Aim of the exercise — Each line of the data that mentions the string "views" needs to be identified and copied.

[Collected data]
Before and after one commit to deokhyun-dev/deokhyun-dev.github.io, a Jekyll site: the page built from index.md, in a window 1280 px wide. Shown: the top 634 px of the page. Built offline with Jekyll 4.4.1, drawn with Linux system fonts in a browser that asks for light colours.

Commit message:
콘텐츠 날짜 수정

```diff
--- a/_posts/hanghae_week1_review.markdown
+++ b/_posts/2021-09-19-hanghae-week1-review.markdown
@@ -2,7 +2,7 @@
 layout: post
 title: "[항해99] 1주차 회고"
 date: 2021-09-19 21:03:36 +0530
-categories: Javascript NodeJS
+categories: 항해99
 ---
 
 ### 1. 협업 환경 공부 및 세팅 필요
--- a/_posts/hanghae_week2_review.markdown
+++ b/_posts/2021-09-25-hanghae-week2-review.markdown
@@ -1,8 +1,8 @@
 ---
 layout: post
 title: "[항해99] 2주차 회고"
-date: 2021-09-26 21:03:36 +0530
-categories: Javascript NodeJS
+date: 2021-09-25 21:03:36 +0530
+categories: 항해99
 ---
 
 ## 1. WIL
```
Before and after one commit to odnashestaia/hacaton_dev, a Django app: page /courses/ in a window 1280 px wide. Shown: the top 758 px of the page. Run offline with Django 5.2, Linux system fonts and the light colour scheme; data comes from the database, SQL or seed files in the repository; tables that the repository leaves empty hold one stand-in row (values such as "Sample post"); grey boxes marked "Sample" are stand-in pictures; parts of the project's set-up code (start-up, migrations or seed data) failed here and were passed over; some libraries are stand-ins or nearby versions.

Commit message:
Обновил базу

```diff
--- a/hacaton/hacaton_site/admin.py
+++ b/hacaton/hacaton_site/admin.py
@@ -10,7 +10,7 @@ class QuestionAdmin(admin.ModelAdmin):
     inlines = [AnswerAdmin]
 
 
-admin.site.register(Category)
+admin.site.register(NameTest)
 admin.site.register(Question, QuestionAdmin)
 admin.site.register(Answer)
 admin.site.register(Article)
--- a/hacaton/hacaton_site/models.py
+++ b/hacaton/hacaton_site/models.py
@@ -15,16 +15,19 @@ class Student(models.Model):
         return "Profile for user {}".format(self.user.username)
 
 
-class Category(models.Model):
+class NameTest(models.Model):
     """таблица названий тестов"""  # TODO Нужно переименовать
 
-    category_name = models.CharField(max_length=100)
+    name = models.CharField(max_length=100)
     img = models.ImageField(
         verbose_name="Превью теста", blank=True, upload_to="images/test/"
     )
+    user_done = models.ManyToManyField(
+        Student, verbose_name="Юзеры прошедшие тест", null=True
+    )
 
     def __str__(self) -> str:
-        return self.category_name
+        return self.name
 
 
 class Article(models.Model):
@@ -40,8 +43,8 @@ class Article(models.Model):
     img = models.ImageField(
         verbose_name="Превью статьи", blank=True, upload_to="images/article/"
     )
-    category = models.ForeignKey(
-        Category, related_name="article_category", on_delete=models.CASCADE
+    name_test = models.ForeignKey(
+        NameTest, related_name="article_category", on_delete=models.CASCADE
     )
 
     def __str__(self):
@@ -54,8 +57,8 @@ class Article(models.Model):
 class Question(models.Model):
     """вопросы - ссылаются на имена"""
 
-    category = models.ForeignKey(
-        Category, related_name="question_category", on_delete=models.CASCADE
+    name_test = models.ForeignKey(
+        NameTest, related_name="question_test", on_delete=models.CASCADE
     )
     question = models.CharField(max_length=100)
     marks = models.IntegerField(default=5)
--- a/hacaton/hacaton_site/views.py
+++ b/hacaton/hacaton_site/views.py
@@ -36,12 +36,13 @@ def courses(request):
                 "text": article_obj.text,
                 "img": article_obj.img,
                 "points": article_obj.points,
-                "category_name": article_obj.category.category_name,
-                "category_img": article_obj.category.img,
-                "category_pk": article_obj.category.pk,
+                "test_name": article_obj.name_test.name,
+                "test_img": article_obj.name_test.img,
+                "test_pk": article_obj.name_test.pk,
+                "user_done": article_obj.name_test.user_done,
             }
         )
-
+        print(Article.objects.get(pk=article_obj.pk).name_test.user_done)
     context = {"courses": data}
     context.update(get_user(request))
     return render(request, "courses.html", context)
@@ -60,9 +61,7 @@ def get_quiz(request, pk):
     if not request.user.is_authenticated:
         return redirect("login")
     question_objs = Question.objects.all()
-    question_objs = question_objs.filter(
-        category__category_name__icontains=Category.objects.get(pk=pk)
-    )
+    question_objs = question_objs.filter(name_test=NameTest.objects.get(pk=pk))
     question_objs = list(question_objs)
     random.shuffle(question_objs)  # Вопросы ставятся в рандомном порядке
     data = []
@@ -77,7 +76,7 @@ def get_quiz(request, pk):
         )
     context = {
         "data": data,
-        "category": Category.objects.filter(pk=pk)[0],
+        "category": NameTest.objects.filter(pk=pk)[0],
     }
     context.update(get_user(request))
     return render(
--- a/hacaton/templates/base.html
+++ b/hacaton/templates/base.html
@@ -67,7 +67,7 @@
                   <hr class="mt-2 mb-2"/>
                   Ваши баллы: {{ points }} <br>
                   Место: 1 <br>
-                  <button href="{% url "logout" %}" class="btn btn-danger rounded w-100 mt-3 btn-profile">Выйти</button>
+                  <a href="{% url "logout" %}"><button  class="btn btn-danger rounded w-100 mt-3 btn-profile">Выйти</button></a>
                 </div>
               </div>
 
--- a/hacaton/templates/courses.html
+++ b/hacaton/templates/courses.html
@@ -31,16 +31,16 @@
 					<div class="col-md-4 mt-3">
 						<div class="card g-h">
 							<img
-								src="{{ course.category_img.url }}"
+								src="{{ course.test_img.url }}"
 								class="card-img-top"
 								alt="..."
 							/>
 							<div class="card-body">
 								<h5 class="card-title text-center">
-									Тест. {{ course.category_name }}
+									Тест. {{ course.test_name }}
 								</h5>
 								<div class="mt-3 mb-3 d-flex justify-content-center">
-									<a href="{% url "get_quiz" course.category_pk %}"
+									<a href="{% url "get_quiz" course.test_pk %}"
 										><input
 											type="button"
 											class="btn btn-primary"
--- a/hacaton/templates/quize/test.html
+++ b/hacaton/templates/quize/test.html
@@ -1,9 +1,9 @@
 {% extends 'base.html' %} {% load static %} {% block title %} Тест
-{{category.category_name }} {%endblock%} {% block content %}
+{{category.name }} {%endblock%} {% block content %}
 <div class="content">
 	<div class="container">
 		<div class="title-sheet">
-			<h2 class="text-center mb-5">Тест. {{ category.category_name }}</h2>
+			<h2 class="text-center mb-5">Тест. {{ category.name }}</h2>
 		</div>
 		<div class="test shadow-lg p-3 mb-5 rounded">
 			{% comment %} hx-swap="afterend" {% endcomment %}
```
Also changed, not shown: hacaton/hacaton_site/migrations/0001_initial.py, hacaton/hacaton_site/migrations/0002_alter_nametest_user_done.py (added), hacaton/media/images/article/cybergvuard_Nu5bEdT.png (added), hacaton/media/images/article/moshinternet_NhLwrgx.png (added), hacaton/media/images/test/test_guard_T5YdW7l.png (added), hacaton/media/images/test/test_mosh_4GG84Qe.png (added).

The completed task —
--- a/hacaton/hacaton_site/views.py
+++ b/hacaton/hacaton_site/views.py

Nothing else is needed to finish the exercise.